• YOUR INSTRUCTIONS
Only the number should be given: how many lines below contain "Rain".

• RECORD EXTRACTS
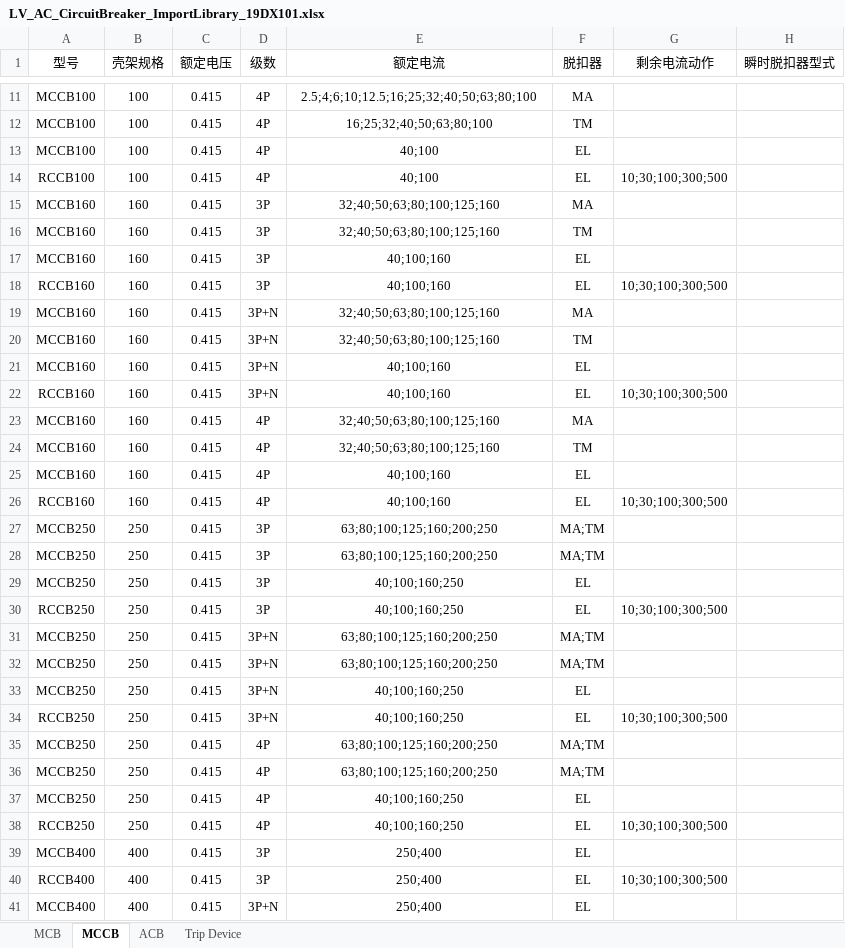
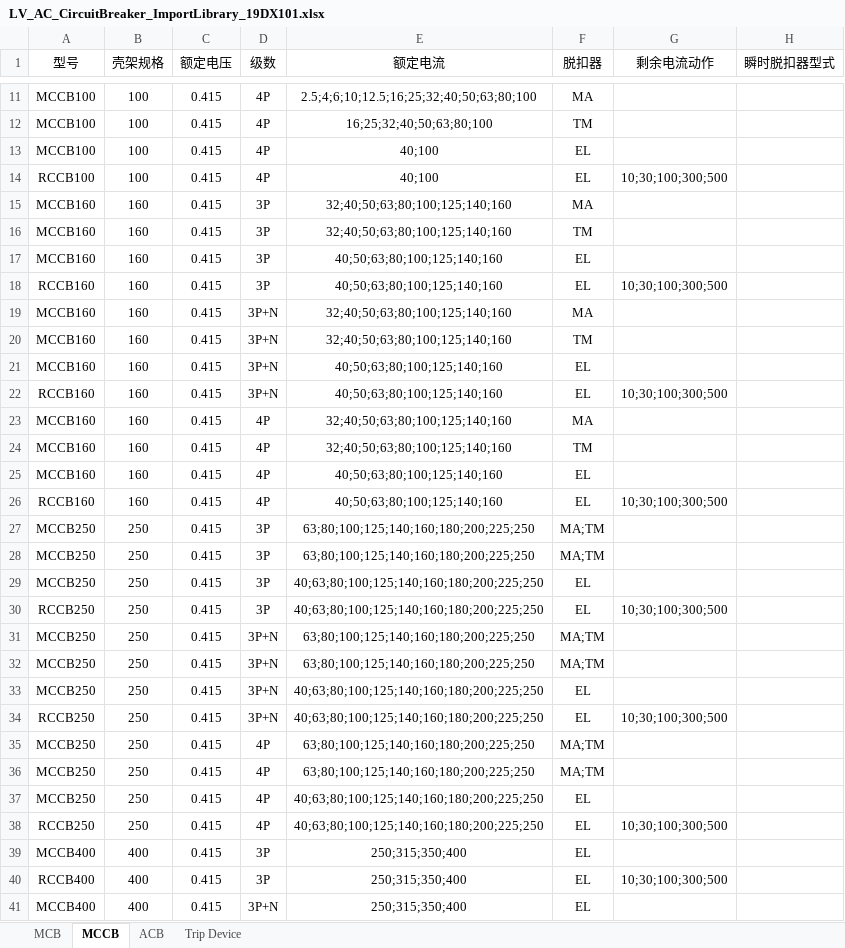
Before and after one commit to SBESIRC/ThMEPEngine, an Excel workbook: AutoLoader/Contents/Support/PowerDistributionSystem/LV_AC_CircuitBreaker_ImportLibrary_19DX101.xlsx, sheet MCCB, drawn as a sheet; only a part is shown, gaps mark what is left out; values as stored, in another font and other column widths than the file's, no borders; the diff covers the shown part only; the diff names each change by its address in the sheet, - before the commit and + after, or states it on an @@ line.

```diff
--- a/AutoLoader/Contents/Support/PowerDistributionSystem/LV_AC_CircuitBreaker_ImportLibrary_19DX101.xlsx (sheet MCCB)
+++ b/AutoLoader/Contents/Support/PowerDistributionSystem/LV_AC_CircuitBreaker_ImportLibrary_19DX101.xlsx (sheet MCCB)
-E15:E16 (额定电流): 32;40;50;63;80;100;125;160
+E15:E16 (额定电流): 32;40;50;63;80;100;125;140;160
-E17:E18 (额定电流): 40;100;160
+E17:E18 (额定电流): 40;50;63;80;100;125;140;160
-E19:E20 (额定电流): 32;40;50;63;80;100;125;160
+E19:E20 (额定电流): 32;40;50;63;80;100;125;140;160
-E21:E22 (额定电流): 40;100;160
+E21:E22 (额定电流): 40;50;63;80;100;125;140;160
-E23:E24 (额定电流): 32;40;50;63;80;100;125;160
+E23:E24 (额定电流): 32;40;50;63;80;100;125;140;160
-E25:E26 (额定电流): 40;100;160
+E25:E26 (额定电流): 40;50;63;80;100;125;140;160
-E27:E28 (额定电流): 63;80;100;125;160;200;250
+E27:E28 (额定电流): 63;80;100;125;140;160;180;200;225;250
-E29:E30 (额定电流): 40;100;160;250
+E29:E30 (额定电流): 40;63;80;100;125;140;160;180;200;225;250
-E31:E32 (额定电流): 63;80;100;125;160;200;250
+E31:E32 (额定电流): 63;80;100;125;140;160;180;200;225;250
-E33:E34 (额定电流): 40;100;160;250
+E33:E34 (额定电流): 40;63;80;100;125;140;160;180;200;225;250
-E35:E36 (额定电流): 63;80;100;125;160;200;250
+E35:E36 (额定电流): 63;80;100;125;140;160;180;200;225;250
-E37:E38 (额定电流): 40;100;160;250
+E37:E38 (额定电流): 40;63;80;100;125;140;160;180;200;225;250
-E39:E41 (额定电流): 250;400
+E39:E41 (额定电流): 250;315;350;400
```
Also changed, not shown: 9 edited cells elsewhere in this sheet, sheet MCB, AutoLoader/Contents/Support/PowerDistributionSystem/LV_AC_Cable_Condiut_MatchTable_19DX101.xlsx, AutoLoader/Contents/Support/PowerDistributionSystem/LV_AC_Isolator_19DX101.xlsx, 4 other files.
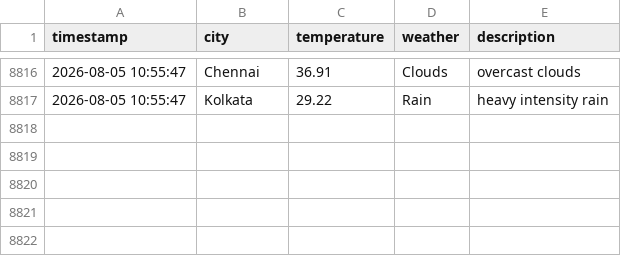
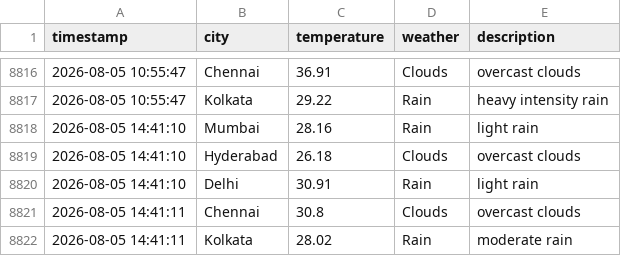
Before and after one commit to Harsh-KH-6/weather-tracking-automation, a CSV file: weather_log.csv, drawn as a sheet; only a part is shown, gaps mark what is left out.

Commit message:
🌤️ Weather Update - 2026-08-05 14:41:11 UTC
Automated weather data collection for Indian cities:
- Mumbai, Hyderabad, Delhi, Chennai, Kolkata

This commit updates the weather_log.csv file with current weather conditions.
Generated by GitHub Actions workflow.

```diff
--- a/weather_log.csv
+++ b/weather_log.csv
@@ -8817 +8817,6 @@ timestamp,city,temperature,weather,description
 2026-08-05 10:55:47,Kolkata,29.22,Rain,heavy intensity rain
+2026-08-05 14:41:10,Mumbai,28.16,Rain,light rain
+2026-08-05 14:41:10,Hyderabad,26.18,Clouds,overcast clouds
+2026-08-05 14:41:10,Delhi,30.91,Rain,light rain
+2026-08-05 14:41:11,Chennai,30.8,Clouds,overcast clouds
+2026-08-05 14:41:11,Kolkata,28.02,Rain,moderate rain
```
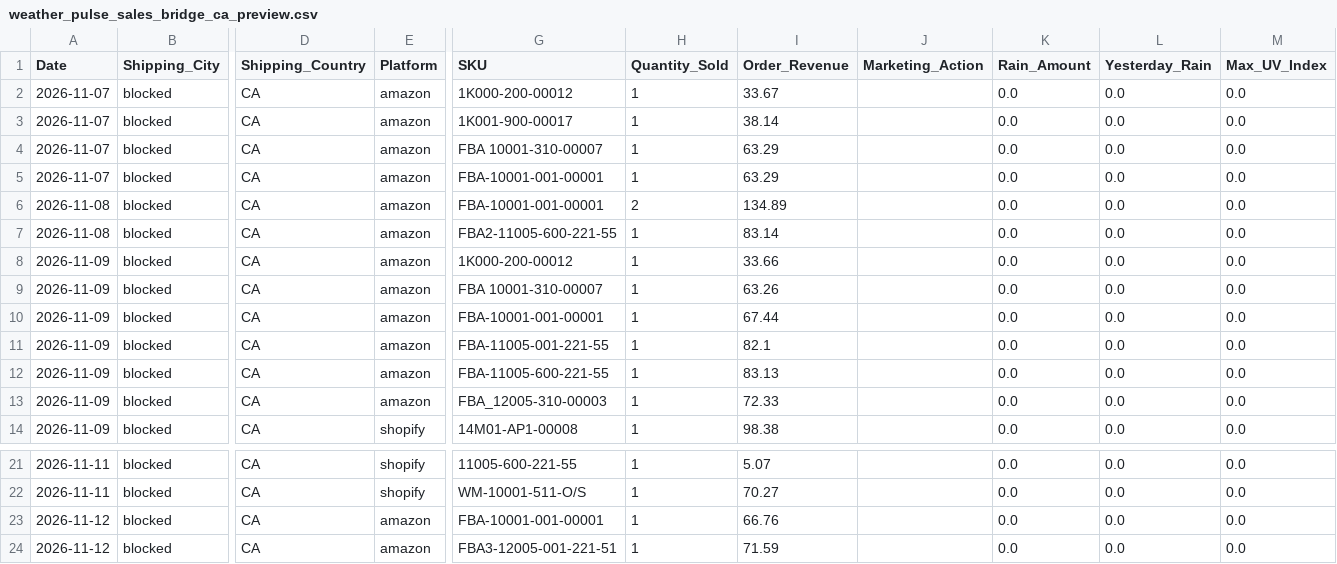
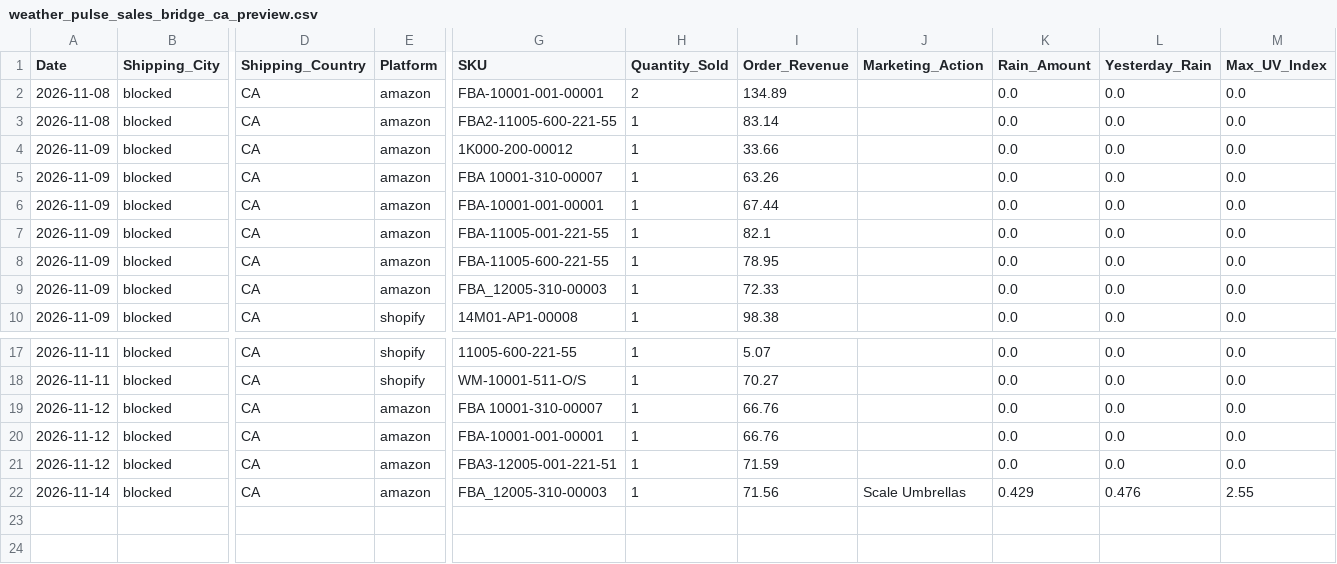
Before and after one commit to WeathermanInc/marketing-weather-engine, a CSV file: data/weather_pulse_sales_bridge_ca_preview.csv, drawn as a sheet; only a part is shown, gaps mark what is left out; removed rows and columns are numbered as before the commit, all else as after; rows hold the shown columns only; the diff names each change by its address in the sheet, - before the commit and + after, or states it on an @@ line.

```diff
--- a/data/weather_pulse_sales_bridge_ca_preview.csv
+++ b/data/weather_pulse_sales_bridge_ca_preview.csv
-row 2: 2026-11-07 | blocked | CA | amazon | 1K000-200-00012 | 1 | 33.67 |  | 0.0 | 0.0 | 0.0
-row 3: 2026-11-07 | blocked | CA | amazon | 1K001-900-00017 | 1 | 38.14 |  | 0.0 | 0.0 | 0.0
-row 4: 2026-11-07 | blocked | CA | amazon | FBA 10001-310-00007 | 1 | 63.29 |  | 0.0 | 0.0 | 0.0
-row 5: 2026-11-07 | blocked | CA | amazon | FBA-10001-001-00001 | 1 | 63.29 |  | 0.0 | 0.0 | 0.0
-I8 (Order_Revenue): 83.13
+I8 (Order_Revenue): 78.95
+row 19: 2026-11-12 | blocked | CA | amazon | FBA 10001-310-00007 | 1 | 66.76 |  | 0.0 | 0.0 | 0.0
+row 22: 2026-11-14 | blocked | CA | amazon | FBA_12005-310-00003 | 1 | 71.56 | Scale Umbrellas | 0.429 | 0.476 | 2.55
```
Also changed, not shown: data/city_sales_overlay.csv, data/weather_pulse_audit_ca_preview.csv, 5 other files.
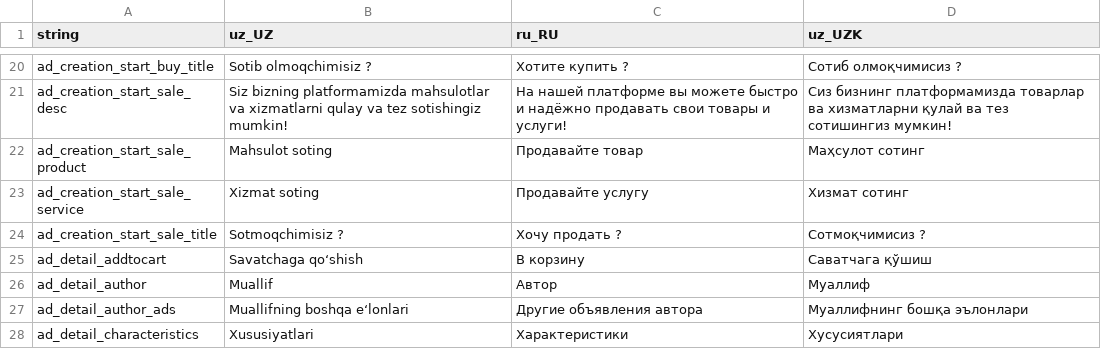
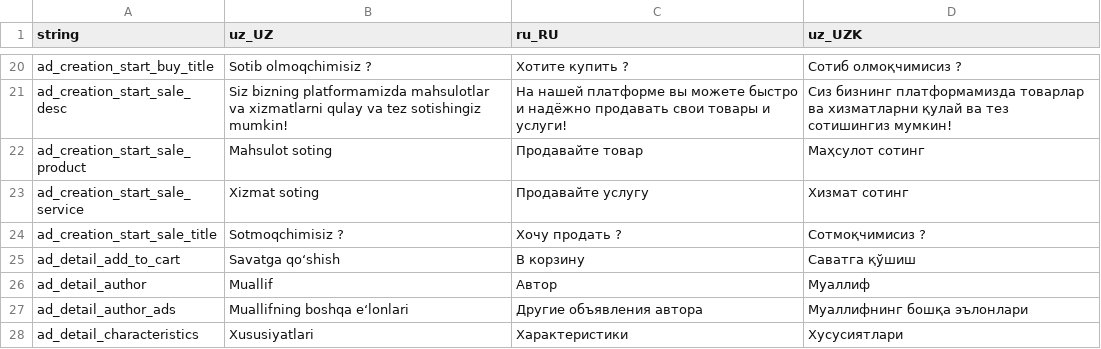
Before and after one commit to Hikmatullohprogramist/El-xizmati, a CSV file: assets/localization/translations.csv, drawn as a sheet; only a part is shown, gaps mark what is left out; the diff covers the shown part only.

```diff
--- a/assets/localization/translations.csv
+++ b/assets/localization/translations.csv
@@ -24,3 +24,3 @@ ad_creation_start_sale_service,Xizmat soting,Продавайте услугу,
 ad_creation_start_sale_title,Sotmoqchimisiz ?,Хочу продать ?,Сотмоқчимисиз ?
-ad_detail_addtocart,Savatchaga qo‘shish,В корзину,Саватчага қўшиш
+ad_detail_add_to_cart,Savatga qo‘shish,В корзину,Саватга қўшиш
 ad_detail_author,Muallif,Автор,Муаллиф
```
Also changed, not shown: 11 added rows and 4 edited cells elsewhere in this file, 13 other files.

• RESULT BELOW
4